Don't get me wrong; I'd like to sleep until noon every day, if I could. Instead, I wake up between 5:30 and 6 a.m. and spend 15-20 minutes getting myself ready for the day. Then, I get to wake up our household, one beautiful face at a time. Jay, then Katie, then Maggie & Lainie, and Natalie is usually last. And with each child, I say a little prayer of thanks to God that we get another day with these exquisite creatures.
I will never forget that drive to Kansas City, while Lainie was being flown there. We had no idea if she'd survive the flight or, if she did survive, what we'd find when we got there. I spent a good part of the drive praying, begging, pleading God to save my baby, to please not take her away from us. I promised that we'd take her however we could get her, knowing, expecting that she would have severe brain damage. (After all, her oxygen stats were in the 70s for a long long time.) I think, every 3rd or 4th beg, I would add "thy will be done but please oh please let thy will be to keep her on earth."
I remember arriving at Children's Mercy, meeting my uncle in the PICU, waiting to get back to see her, shaking with fear and exhaustion, gowning up as we entered the strange room, and THANK GOD, seeing Lainie start fighting the machines as soon as we started to talk. It gave us hope that she was still okay in there, that she recognized our voices, even in her coma.
And we've been thanking God ever since. For every word spoken, sign learned, progress made, step taken...and for every morning we've been gifted.
I still get scared, worried about what health curveball Natalie's going to throw us, worried about how Lainie will manage this flu season. I've talked with another mom, whose daughter is equally fragile. And I've adopted her words:

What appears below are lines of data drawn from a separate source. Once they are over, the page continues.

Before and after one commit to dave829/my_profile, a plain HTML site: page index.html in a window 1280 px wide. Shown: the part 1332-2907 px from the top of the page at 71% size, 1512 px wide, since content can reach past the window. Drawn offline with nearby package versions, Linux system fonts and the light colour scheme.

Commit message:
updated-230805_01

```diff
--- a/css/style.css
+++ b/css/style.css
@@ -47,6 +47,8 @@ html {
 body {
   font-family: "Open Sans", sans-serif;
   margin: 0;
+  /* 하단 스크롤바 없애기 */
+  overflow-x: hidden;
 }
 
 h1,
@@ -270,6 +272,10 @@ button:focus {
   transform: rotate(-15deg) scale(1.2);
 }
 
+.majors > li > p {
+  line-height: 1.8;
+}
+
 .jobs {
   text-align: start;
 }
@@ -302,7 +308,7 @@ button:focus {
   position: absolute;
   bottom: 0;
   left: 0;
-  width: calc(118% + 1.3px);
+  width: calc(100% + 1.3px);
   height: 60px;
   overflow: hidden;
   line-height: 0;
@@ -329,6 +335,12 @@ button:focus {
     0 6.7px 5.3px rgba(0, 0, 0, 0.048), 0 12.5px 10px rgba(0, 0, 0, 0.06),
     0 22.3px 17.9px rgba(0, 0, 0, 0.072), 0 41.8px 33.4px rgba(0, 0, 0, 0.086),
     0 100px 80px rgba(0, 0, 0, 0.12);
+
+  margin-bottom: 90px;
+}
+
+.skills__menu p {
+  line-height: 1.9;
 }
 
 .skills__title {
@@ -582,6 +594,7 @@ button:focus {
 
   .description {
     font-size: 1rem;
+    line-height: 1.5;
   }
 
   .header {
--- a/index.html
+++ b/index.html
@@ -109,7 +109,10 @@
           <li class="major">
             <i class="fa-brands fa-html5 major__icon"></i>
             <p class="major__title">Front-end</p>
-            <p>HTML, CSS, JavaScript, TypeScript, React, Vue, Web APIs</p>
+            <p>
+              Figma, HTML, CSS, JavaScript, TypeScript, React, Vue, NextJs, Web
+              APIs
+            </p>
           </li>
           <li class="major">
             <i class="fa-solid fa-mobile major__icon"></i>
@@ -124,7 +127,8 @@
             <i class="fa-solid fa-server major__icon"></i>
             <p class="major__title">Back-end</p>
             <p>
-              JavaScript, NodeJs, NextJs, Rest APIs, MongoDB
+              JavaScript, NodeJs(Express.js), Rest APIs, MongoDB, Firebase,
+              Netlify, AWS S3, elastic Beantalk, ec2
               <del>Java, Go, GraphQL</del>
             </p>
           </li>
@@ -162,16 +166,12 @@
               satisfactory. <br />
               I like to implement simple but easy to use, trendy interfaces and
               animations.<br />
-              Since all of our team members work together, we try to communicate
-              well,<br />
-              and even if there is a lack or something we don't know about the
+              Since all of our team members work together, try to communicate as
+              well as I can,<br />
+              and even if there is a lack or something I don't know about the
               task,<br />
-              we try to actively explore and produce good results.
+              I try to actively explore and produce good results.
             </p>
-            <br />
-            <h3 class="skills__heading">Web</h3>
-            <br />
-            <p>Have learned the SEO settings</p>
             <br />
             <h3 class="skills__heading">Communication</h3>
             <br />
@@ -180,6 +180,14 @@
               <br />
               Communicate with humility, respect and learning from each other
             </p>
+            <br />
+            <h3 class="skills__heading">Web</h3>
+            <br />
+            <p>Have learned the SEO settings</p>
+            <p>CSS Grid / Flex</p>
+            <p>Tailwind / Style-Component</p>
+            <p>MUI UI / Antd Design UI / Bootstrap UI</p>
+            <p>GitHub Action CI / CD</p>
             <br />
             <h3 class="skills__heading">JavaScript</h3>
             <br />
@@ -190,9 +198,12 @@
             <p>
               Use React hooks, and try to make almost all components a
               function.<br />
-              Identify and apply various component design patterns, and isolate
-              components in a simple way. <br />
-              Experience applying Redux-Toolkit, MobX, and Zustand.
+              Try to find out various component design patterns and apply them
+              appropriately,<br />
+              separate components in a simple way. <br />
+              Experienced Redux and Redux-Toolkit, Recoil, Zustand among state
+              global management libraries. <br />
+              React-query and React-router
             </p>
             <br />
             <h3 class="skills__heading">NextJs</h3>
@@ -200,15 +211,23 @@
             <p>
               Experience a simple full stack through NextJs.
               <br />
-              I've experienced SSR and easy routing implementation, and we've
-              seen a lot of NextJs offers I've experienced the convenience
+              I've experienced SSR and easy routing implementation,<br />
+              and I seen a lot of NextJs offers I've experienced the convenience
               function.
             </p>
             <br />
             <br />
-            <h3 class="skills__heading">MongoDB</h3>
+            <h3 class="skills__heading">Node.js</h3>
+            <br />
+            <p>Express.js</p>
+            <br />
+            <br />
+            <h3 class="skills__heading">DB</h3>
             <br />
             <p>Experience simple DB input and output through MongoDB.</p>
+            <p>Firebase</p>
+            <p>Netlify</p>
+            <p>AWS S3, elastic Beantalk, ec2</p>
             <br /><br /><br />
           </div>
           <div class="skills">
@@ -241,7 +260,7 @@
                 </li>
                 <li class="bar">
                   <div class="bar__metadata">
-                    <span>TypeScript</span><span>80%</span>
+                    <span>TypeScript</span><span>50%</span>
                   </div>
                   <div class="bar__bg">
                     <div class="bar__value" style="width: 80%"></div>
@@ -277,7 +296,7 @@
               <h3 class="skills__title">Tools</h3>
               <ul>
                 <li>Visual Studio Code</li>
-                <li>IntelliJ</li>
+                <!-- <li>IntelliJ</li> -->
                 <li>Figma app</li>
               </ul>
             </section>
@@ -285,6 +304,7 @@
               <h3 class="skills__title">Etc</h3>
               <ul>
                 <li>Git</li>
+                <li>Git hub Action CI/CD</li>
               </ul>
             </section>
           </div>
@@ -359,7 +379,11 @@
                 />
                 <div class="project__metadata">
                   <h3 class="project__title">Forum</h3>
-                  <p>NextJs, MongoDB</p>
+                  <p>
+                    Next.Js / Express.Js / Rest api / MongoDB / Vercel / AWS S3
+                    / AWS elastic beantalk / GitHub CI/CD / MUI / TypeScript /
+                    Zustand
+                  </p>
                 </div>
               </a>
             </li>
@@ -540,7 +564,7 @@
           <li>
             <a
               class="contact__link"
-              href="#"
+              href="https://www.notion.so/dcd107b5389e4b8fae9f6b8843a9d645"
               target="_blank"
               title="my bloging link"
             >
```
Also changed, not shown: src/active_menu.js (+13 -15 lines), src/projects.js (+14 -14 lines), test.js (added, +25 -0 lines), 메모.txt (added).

We can't know what the future will hold; we can only enjoy each and every day we've been given.